At 5’9”, Stroman could probably pump low 90s from his knees. His size will ultimately hurt his draft stock, but his blinding arm speed and upper-90s fastball are legitimate. However, he struggles to throw consistently on a downward plane and could be in for a rude awakening upon entering pro ball.
Given his plus-plus fastball, there’s a strong chance that the right-hander will be transitioned to the bullpen, where he profiles as a high-leverage reliever or closer down the road.
4. Lucas Giolito, RHP, Harvard-Westlake HS (Calif.)
Courtesy of latimes.com
High School:Harvard Westlake (Calif.)
One of the nation’s top pitching prospects headed into the 2012 season, Giolito affirmed his potential as No. 1 overall draft pick by pumping 95-99 mph fastballs and dominating top-notch competition earlier this spring.
However, the right-hander has been sidelined since early March after spraining his UCL and has become one of the biggest gambles in the 2012 draft class. He’s begun throwing flat ground sessions, though he’ll need to be able to throw for scouts to be a top pick.
A UCLA commit, Giolito’s injury will inevitably scare some teams enough to avoid drafting him. At the same time, his arm and arsenal—including a double-plus breaking and solid-average changeup—will surely be viewed as a gamble worth taking.
He’ll need big-time money to pass on his college commitment, which means he’ll likely have to be a top-10 selection come draft day.
The top collegiate arm headed into the 2012 season, the tall right-hander has the prototypical power build and 94-98 mph fastball to match.
However, while his stats may suggest dominance, Appel has been too hittable all season. He struggles to get on top of his fastball at times, which results in straighter and lighter variations that linger up in the zone.
While his slider can flash plus potential on occasion, it’s an inconsistent pitch. Appel’s struggles with the pitch have led to him throwing an increased amount of changeups this season—a pitch that currently works due to its speed differential and not due to movement.
He’s a safe pick in any of the top five spots but still lacks the polish and pitchability one looks for in an elite college pitcher.
A former position player who’s only been pitching for a few years, Zimmer is already highly advanced with a relatively fresh arm.

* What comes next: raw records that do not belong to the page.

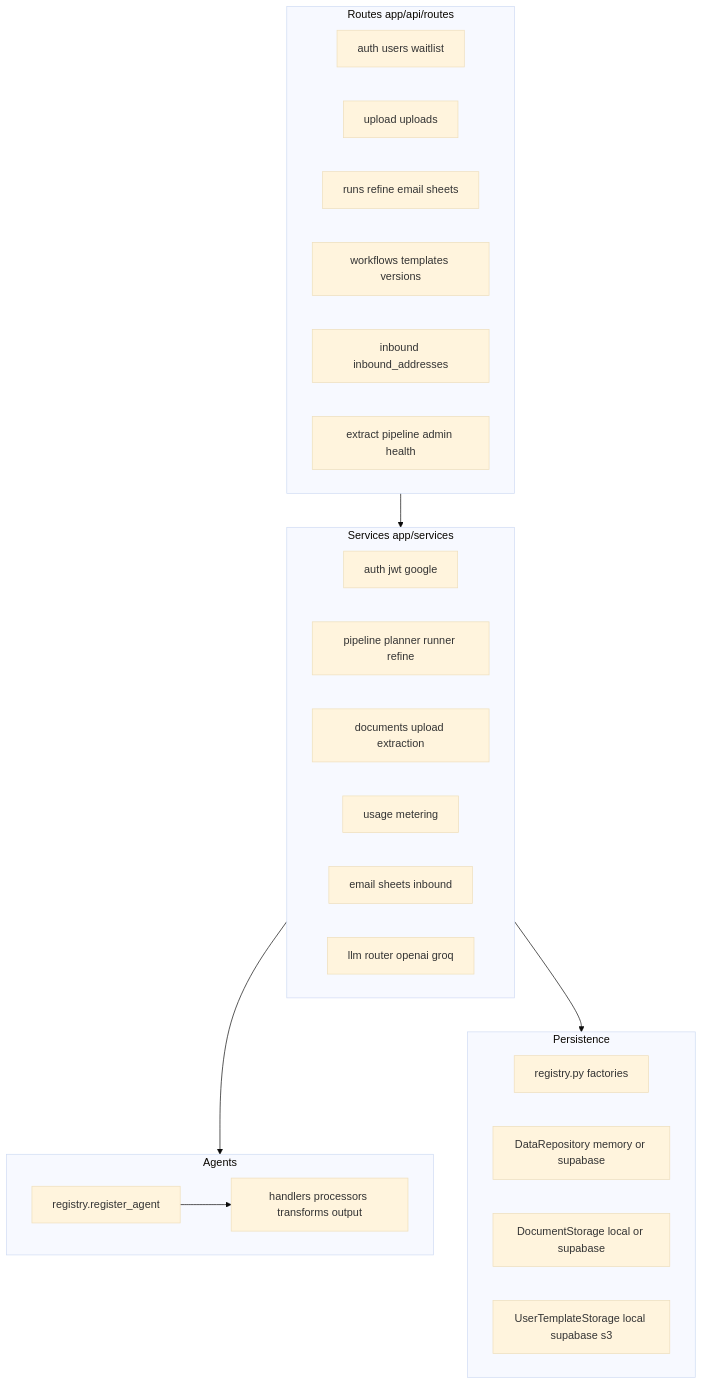
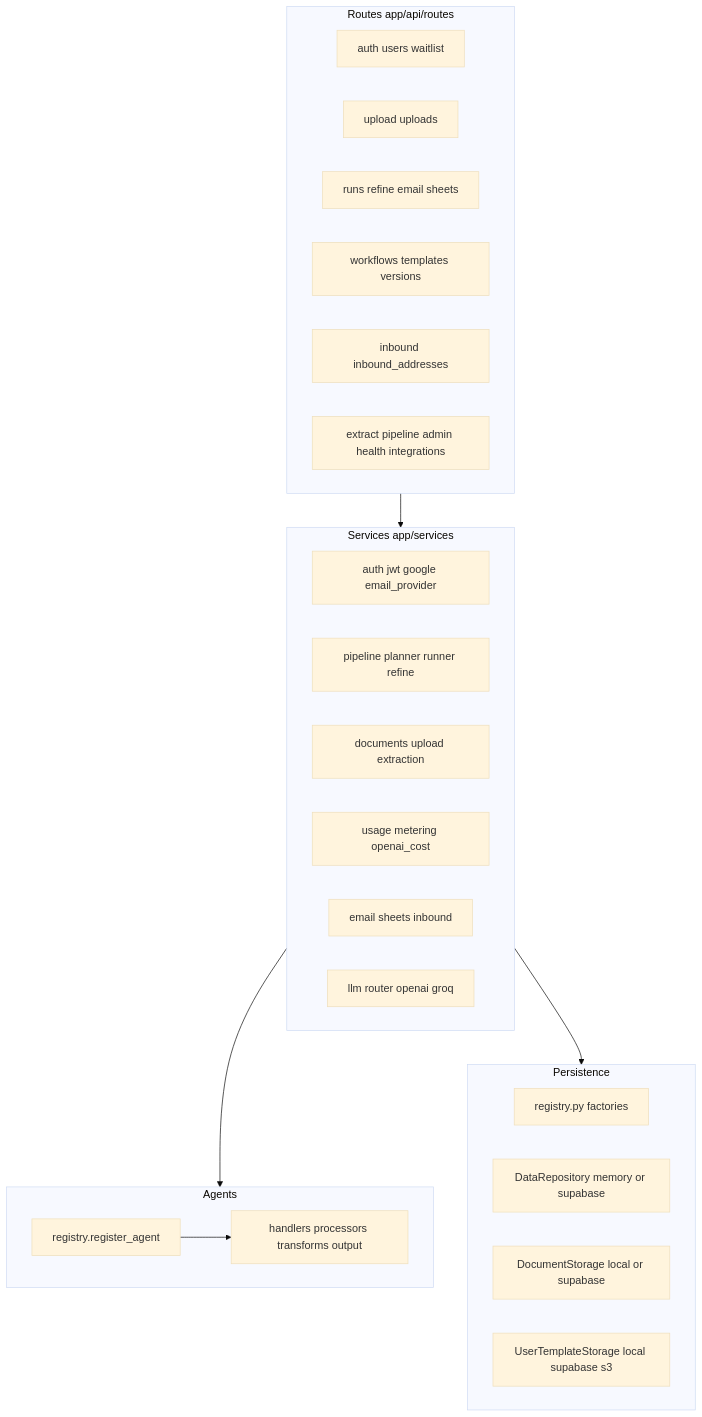
One commit to DeadPixel27/agentflow changed the third of 7 diagrams in docs/ARCHITECTURE.md. Above: the diagram before and after it, drawn with Mermaid (base theme). The commit also changed other lines of this file, not shown here.

First line of the commit message:
Update ARCHITECTURE.md for auth, metering, and launch posture.

````diff
--- a/docs/ARCHITECTURE.md
+++ b/docs/ARCHITECTURE.md
@@ -190,37 +193,37 @@
 ```mermaid
 flowchart TB
   subgraph routes [Routes app/api/routes]
     R1["auth users waitlist"]
     R2["upload uploads"]
     R3["runs refine email sheets"]
     R4["workflows templates versions"]
     R5["inbound inbound_addresses"]
-    R6["extract pipeline admin health"]
+    R6["extract pipeline admin health integrations"]
   end
 
   subgraph services [Services app/services]
-    S1["auth jwt google"]
+    S1["auth jwt google email_provider"]
     S2["pipeline planner runner refine"]
     S3["documents upload extraction"]
-    S4["usage metering"]
+    S4["usage metering openai_cost"]
     S5["email sheets inbound"]
     S6["llm router openai groq"]
   end
 
   subgraph agents [Agents]
     Reg["registry.register_agent"]
     H["handlers processors transforms output"]
   end
 
   subgraph persistence [Persistence]
     Fac["registry.py factories"]
     DR["DataRepository memory or supabase"]
     DS["DocumentStorage local or supabase"]
     UT["UserTemplateStorage local supabase s3"]
   end
 
   routes --> services
   services --> agents
   services --> persistence
   Reg --> H
 ```
````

His fastball has been as high as 98 mph this spring, though he typically works in the 93-96 range.
His curveball has late, sharp break and is viewed by some as the best breaking ball in the draft. As he gains more of a feel for it (and pitching in general), it should become a legitimate plus offering.
His changeup lags behind his breaking ball, but considering how quickly he’s put everything together on the mound, there’s no reason to doubt the pitch will be anything less than above average.
Gausman—who possesses a lightning-quick arm—has consistently popped upper 90s all spring. Surprisingly, his best secondary pitch is a changeup that grades as an above-average offering. His slider has flashed improved bite and depth, and, considering his plus fastball, it should be a legitimate swing-and-miss pitch once it's more developed.
He's been dominant this season against top-notch SEC hitters and is perhaps the most big-league-ready of all collegiate arms.